There is still some need for action when it comes to IFRS 16. This is evident from the fact alone that the German Financial Reporting Enforcement Panel (DPR) has expressly stated that it will pay particular attention in special audits in 2018 to new International Financial Reporting Standards (IFRSs). And this is despite of the fact that the subject was already on their agenda in 2017. Time is growing short for capital market-oriented companies – especially those listed on a stock exchange – whose accounts are prepared in line with the international accounting principles issued by the International Accounting Standards Board (IASB). In specific terms, companies involved in retail, logistics, transportation or telecommunications are particularly affected, as are hotels and banks. These types of companies tend to have buildings or other high-value assets that they rent out or lease to third parties. Up to now, these have generally been shown as operating leases in the notes to the accounts rather than in the balance sheet.
IFRS 16: not just a finance matter but a real estate matter as well
Thomas Häusser, Partner at Drees & Sommer SE, explains the practical challenges facing companies affected by the changes: ‘IFRS 16 isn’t just a matter for the Finance department – it’s a matter for the Real Estate department as well. However, Finance department colleagues often take on real-estate-related tasks that are outside their area of expertise. In some cases, this may be due to the fact that no centralized real estate management function exists, or that the necessary budget hasn’t been provided for such a function’.
Veronika Deuser, a Project Partner at Drees & Sommer SE, has inter alia provided assistance to a company listed on Germany’s MDAX index in setting up a professional real estate management function. As she put it: ‘Dealing with IFRS 16 requires a tremendous amount of time and effort.
In many companies it is often the case that nobody knows which properties throughout the world they actually have on their books.
Lists of rental agreements have to be laboriously compiled by local offices on site. Often it is not clear where contracts are stored or if they exist at all. Any changes to reported book value, whether in respect of new rental agreements or changes to existing rental agreements, also have to be reported. This means that companies have to have efficient and effective processes in place to ensure all changes can be regularly documented and reported both now and in the future.
An end to balance sheet cosmetics
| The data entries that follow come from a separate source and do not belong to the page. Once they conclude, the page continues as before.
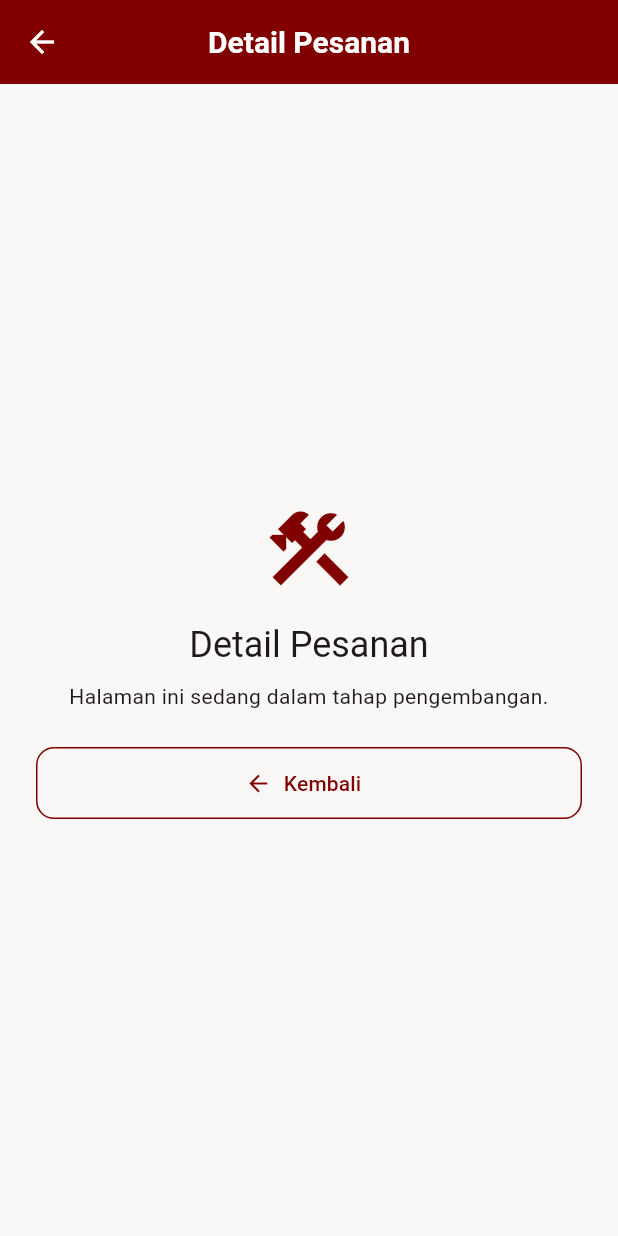
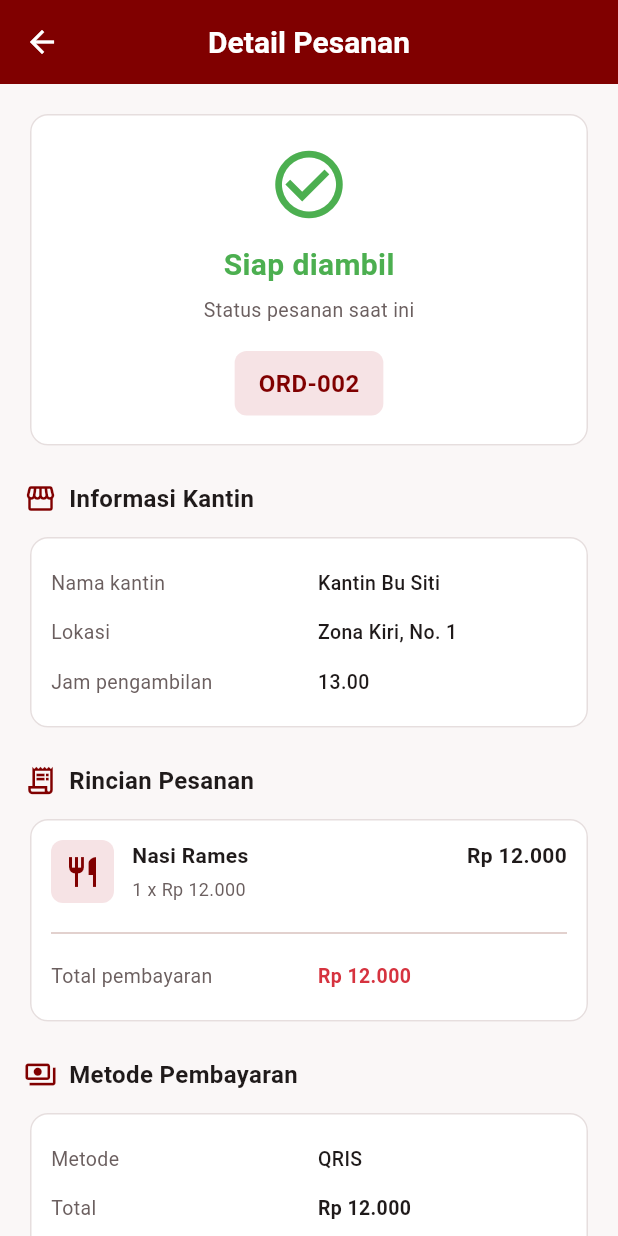
Before and after one commit to raikamaulana/PojokKantin, a Flutter app: the RiwayatPesananPage screen opened by its route, after a tap on "Lihat Detail Pesanan", on a phone screen of 412 x 824 dp. Run offline on Flutter 3.47's test engine with Material 3 defaults, Android fonts, the phone set to English and light mode, and no system bars.

Commit message:
feat(pesanan): menambahkan halaman detail pesanan

```diff
--- /dev/null
+++ b/lib/features/pesanan/detail_pesanan_page.dart
@@ -0,0 +1,339 @@
+
+import 'package:flutter/material.dart';
+
+import '../../core/dummy_data.dart';
+import '../../core/models.dart';
+import '../../core/theme.dart';
+
+class DetailPesananPage extends StatelessWidget {
+  const DetailPesananPage({super.key});
+
+  String _rupiah(int nominal) {
+    final angka = nominal.toString();
+    final hasil = StringBuffer();
+
+    for (var i = 0; i < angka.length; i++) {
+      if (i > 0 && (angka.length - i) % 3 == 0) {
+        hasil.write('.');
+      }
+      hasil.write(angka[i]);
+    }
+
+    return 'Rp $hasil';
+  }
+
+  Color _warnaStatus(String status) {
+    switch (status.toLowerCase()) {
+      case 'siap diambil':
+        return Colors.green;
+      case 'selesai':
+        return Colors.blue;
+      case 'dibatalkan':
+        return Colors.red;
+      default:
+        return AppTheme.accent;
+    }
+  }
+
+  IconData _ikonStatus(String status) {
+    switch (status.toLowerCase()) {
+      case 'siap diambil':
+        return Icons.check_circle_outline;
+      case 'selesai':
+        return Icons.task_alt_outlined;
+      case 'dibatalkan':
+        return Icons.cancel_outlined;
+      default:
+        return Icons.hourglass_top_outlined;
+    }
+  }
+
+  @override
+  Widget build(BuildContext context) {
+    final args = ModalRoute.of(context)?.settings.arguments;
+    final Pesanan? pesanan = args is Pesanan ? args : null;
+
+    if (pesanan == null) {
+      return Scaffold(
+        appBar: AppBar(title: const Text('Detail Pesanan')),
+        body: const Center(
+          child: Padding(
+            padding: EdgeInsets.all(24),
+            child: Text(
+              'Data pesanan tidak ditemukan. '
+              'Silakan buka detail dari Riwayat Pesanan.',
+              textAlign: TextAlign.center,
+            ),
+          ),
+        ),
+      );
+    }
+
+    final kantin = DummyData.cariKantin(pesanan.kantinId);
+    final warna = _warnaStatus(pesanan.status);
+
+    return Scaffold(
+      backgroundColor: AppTheme.background,
+      appBar: AppBar(
+        title: const Text('Detail Pesanan'),
+      ),
+      body: ListView(
+        padding: const EdgeInsets.all(16),
+        children: [
+          Card(
+            color: AppTheme.surface,
+            elevation: 0,
+            shape: RoundedRectangleBorder(
+              borderRadius: BorderRadius.circular(12),
+              side: const BorderSide(color: AppTheme.divider),
+            ),
+            child: Padding(
+              padding: const EdgeInsets.all(20),
+              child: Column(
+                children: [
+                  Icon(
+                    _ikonStatus(pesanan.status),
+                    size: 54,
+                    color: warna,
+                  ),
+                  const SizedBox(height: 12),
+                  Text(
+                    pesanan.status,
+                    style: TextStyle(
+                      fontSize: 20,
+                      fontWeight: FontWeight.bold,
+                      color: warna,
+                    ),
+                  ),
+                  const SizedBox(height: 6),
+                  const Text(
+                    'Status pesanan saat ini',
+                    style: TextStyle(
+                      color: AppTheme.textSecondary,
+                      fontSize: 13,
+                    ),
+                  ),
+                  const SizedBox(height: 18),
+                  Container(
+                    padding: const EdgeInsets.symmetric(
+                      horizontal: 16,
+                      vertical: 10,
+                    ),
+                    decoration: BoxDecoration(
+                      color: AppTheme.tint,
+                      borderRadius: BorderRadius.circular(8),
+                    ),
+                    child: Text(
+                      pesanan.id,
+                      style: const TextStyle(
+                        color: AppTheme.primary,
+                        fontWeight: FontWeight.bold,
+                        fontSize: 16,
+                      ),
+                    ),
+                  ),
+                ],
+              ),
+            ),
+          ),
+          const SizedBox(height: 20),
+          _judulBagian(
+            Icons.storefront_outlined,
+            'Informasi Kantin',
+          ),
+          const SizedBox(height: 10),
+          _kartuInformasi([
+            _barisInfo(
+              'Nama kantin',
+              kantin?.nama ?? 'Kantin tidak tersedia',
+            ),
+            _barisInfo(
+              'Lokasi',
+              kantin?.lokasi ?? '-',
+            ),
+            _barisInfo(
+              'Jam pengambilan',
+              pesanan.jamAmbil,
+            ),
+          ]),
+          const SizedBox(height: 20),
+          _judulBagian(
+            Icons.receipt_long_outlined,
+            'Rincian Pesanan',
+          ),
+          const SizedBox(height: 10),
+          _kartuInformasi([
+            ...pesanan.items.map((detail) {
+              final menu = DummyData.cariMenu(detail.menuId);
+              final namaMenu = menu?.nama ?? detail.menuId;
+              final harga = menu?.harga ?? 0;
+
+              return Padding(
+                padding: const EdgeInsets.only(bottom: 16),
+                child: Row(
+                  crossAxisAlignment: CrossAxisAlignment.start,
+                  children: [
+                    Container(
+                      width: 42,
+                      height: 42,
+                      decoration: BoxDecoration(
+                        color: AppTheme.tint,
+                        borderRadius: BorderRadius.circular(8),
+                      ),
+                      child: const Icon(
+                        Icons.restaurant_outlined,
+                        color: AppTheme.primary,
+                      ),
+                    ),
+                    const SizedBox(width: 12),
+                    Expanded(
+                      child: Column(
+                        crossAxisAlignment: CrossAxisAlignment.start,
+                        children: [
+                          Text(
+                            namaMenu,
+                            style: const TextStyle(
+                              fontWeight: FontWeight.w600,
+                              color: AppTheme.textPrimary,
+                            ),
+                          ),
+                          const SizedBox(height: 4),
+                          Text(
+                            '${detail.jumlah} x ${_rupiah(harga)}',
+                            style: const TextStyle(
+                              fontSize: 12,
+                              color: AppTheme.textSecondary,
+                            ),
+                          ),
+                        ],
+                      ),
+                    ),
+                    Text(
+                      _rupiah(harga * detail.jumlah),
+                      style: const TextStyle(
+                        fontWeight: FontWeight.w600,
+                        color: AppTheme.textPrimary,
+                      ),
+                    ),
+                  ],
+                ),
+              );
+            }),
+            const Divider(height: 8),
+            const SizedBox(height: 8),
+            _barisInfo(
+              'Total pembayaran',
+              _rupiah(pesanan.total),
+              nilaiTebal: true,
+              warnaNilai: AppTheme.accent,
+            ),
+          ]),
+          const SizedBox(height: 20),
+          _judulBagian(
+            Icons.payments_outlined,
+            'Metode Pembayaran',
+          ),
+          const SizedBox(height: 10),
+          _kartuInformasi([
+            _barisInfo(
+              'Metode',
+              pesanan.metodePembayaran,
+            ),
+            _barisInfo(
+              'Total',
+              _rupiah(pesanan.total),
+              nilaiTebal: true,
+            ),
+          ]),
+          const SizedBox(height: 24),
+          SizedBox(
+            height: 48,
+            child: OutlinedButton.icon(
+              onPressed: () => Navigator.pop(context),
+              icon: const Icon(Icons.arrow_back),
+              label: const Text('Kembali ke Riwayat Pesanan'),
+              style: OutlinedButton.styleFrom(
+                foregroundColor: AppTheme.primary,
+                side: const BorderSide(color: AppTheme.primary),
+                shape: RoundedRectangleBorder(
+                  borderRadius: BorderRadius.circular(10),
+                ),
+              ),
+            ),
+          ),
+        ],
+      ),
+    );
+  }
+
+  Widget _judulBagian(IconData ikon, String judul) {
+    return Row(
+      children: [
+        Icon(ikon, color: AppTheme.primary, size: 22),
+        const SizedBox(width: 8),
+        Text(
+          judul,
+          style: const TextStyle(
+            fontSize: 16,
+            fontWeight: FontWeight.bold,
+            color: AppTheme.textPrimary,
+          ),
+        ),
+      ],
+    );
+  }
+
+  Widget _kartuInformasi(List<Widget> children) {
+    return Card(
+      color: AppTheme.surface,
+      elevation: 0,
+      shape: RoundedRectangleBorder(
+        borderRadius: BorderRadius.circular(12),
+        side: const BorderSide(color: AppTheme.divider),
+      ),
+      child: Padding(
+        padding: const EdgeInsets.all(14),
+        child: Column(children: children),
+      ),
+    );
+  }
+
+  Widget _barisInfo(
+    String label,
+    String nilai, {
+    bool nilaiTebal = false,
+    Color? warnaNilai,
+  }) {
+    return Padding(
+      padding: const EdgeInsets.symmetric(vertical: 7),
+      child: Row(
+        crossAxisAlignment: CrossAxisAlignment.start,
+        children: [
+          Expanded(
+            child: Text(
+              label,
+              style: const TextStyle(
+                fontSize: 13,
+                color: AppTheme.textSecondary,
+              ),
+            ),
+          ),
+          const SizedBox(width: 12),
+          Flexible(
+            child: Text(
+              nilai,
+              textAlign: TextAlign.end,
+              style: TextStyle(
+                fontSize: 13,
+                fontWeight: nilaiTebal
+                    ? FontWeight.bold
+                    : FontWeight.w500,
+                color: warnaNilai ?? AppTheme.textPrimary,
+              ),
+            ),
+          ),
+        ],
+      ),
+    );
+  }
+}
--- a/lib/features/pesanan/pesanan_routes.dart
+++ b/lib/features/pesanan/pesanan_routes.dart
@@ -4,6 +4,7 @@ import '../../shared/placeholder_page.dart';
 import 'keranjang_page.dart';
 import 'checkout_page.dart';
 import 'riwayat_pesanan_page.dart';
+import 'detail_pesanan_page.dart';
 
 class PesananRoutes {
   PesananRoutes._();
@@ -16,9 +17,7 @@ class PesananRoutes {
 
     AppRoutes.pesanan: (context) => const RiwayatPesananPage(),
 
-    AppRoutes.pesananDetail: (context) => const PlaceholderPage(
-      title: 'Detail Pesanan',
-    ),
+    AppRoutes.pesananDetail: (context) => const DetailPesananPage(),
 
     // Halaman penjual
     AppRoutes.kantinPesanan: (context) => const PlaceholderPage(
```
Under IFRS 16, leaseholders (e.g. property tenants) will be obliged to disclose rights of use and attributable liabilities from 2019 onwards. Rental agreements will therefore be seen as a form of credit finance. This means that rental agreements will be shown as assets on the asset side of the balance sheet and also as payment obligations (in the form of liabilities) on the liability side of the balance sheet. Compared to the previously applicable accounting principle (IAS 17), there are very few exceptions to this. For example, agreements with a term of less than twelve months do not need to be recognized. Low-value assets are also excluded.
However, this does not mean that the consequences of IFRS 16 are merely longer balance sheets. The standard also has an impact on the profit and loss account, and on the determination of important indicators such as equity ratio, debt ratio, return on assets, EBIT and EBITDA. In turn, this can negatively impact the credit score or rating. ‘If they haven’t done so already, companies affected by these changes should prepare for the introduction of the new standard and see it as an opportunity. Because the requirements heralded by IFRS 16 provide a unique opportunity for the real estate management functions of many corporates not only to create transparency but also to gear themselves up to a new level,’ said Veronica Deuser.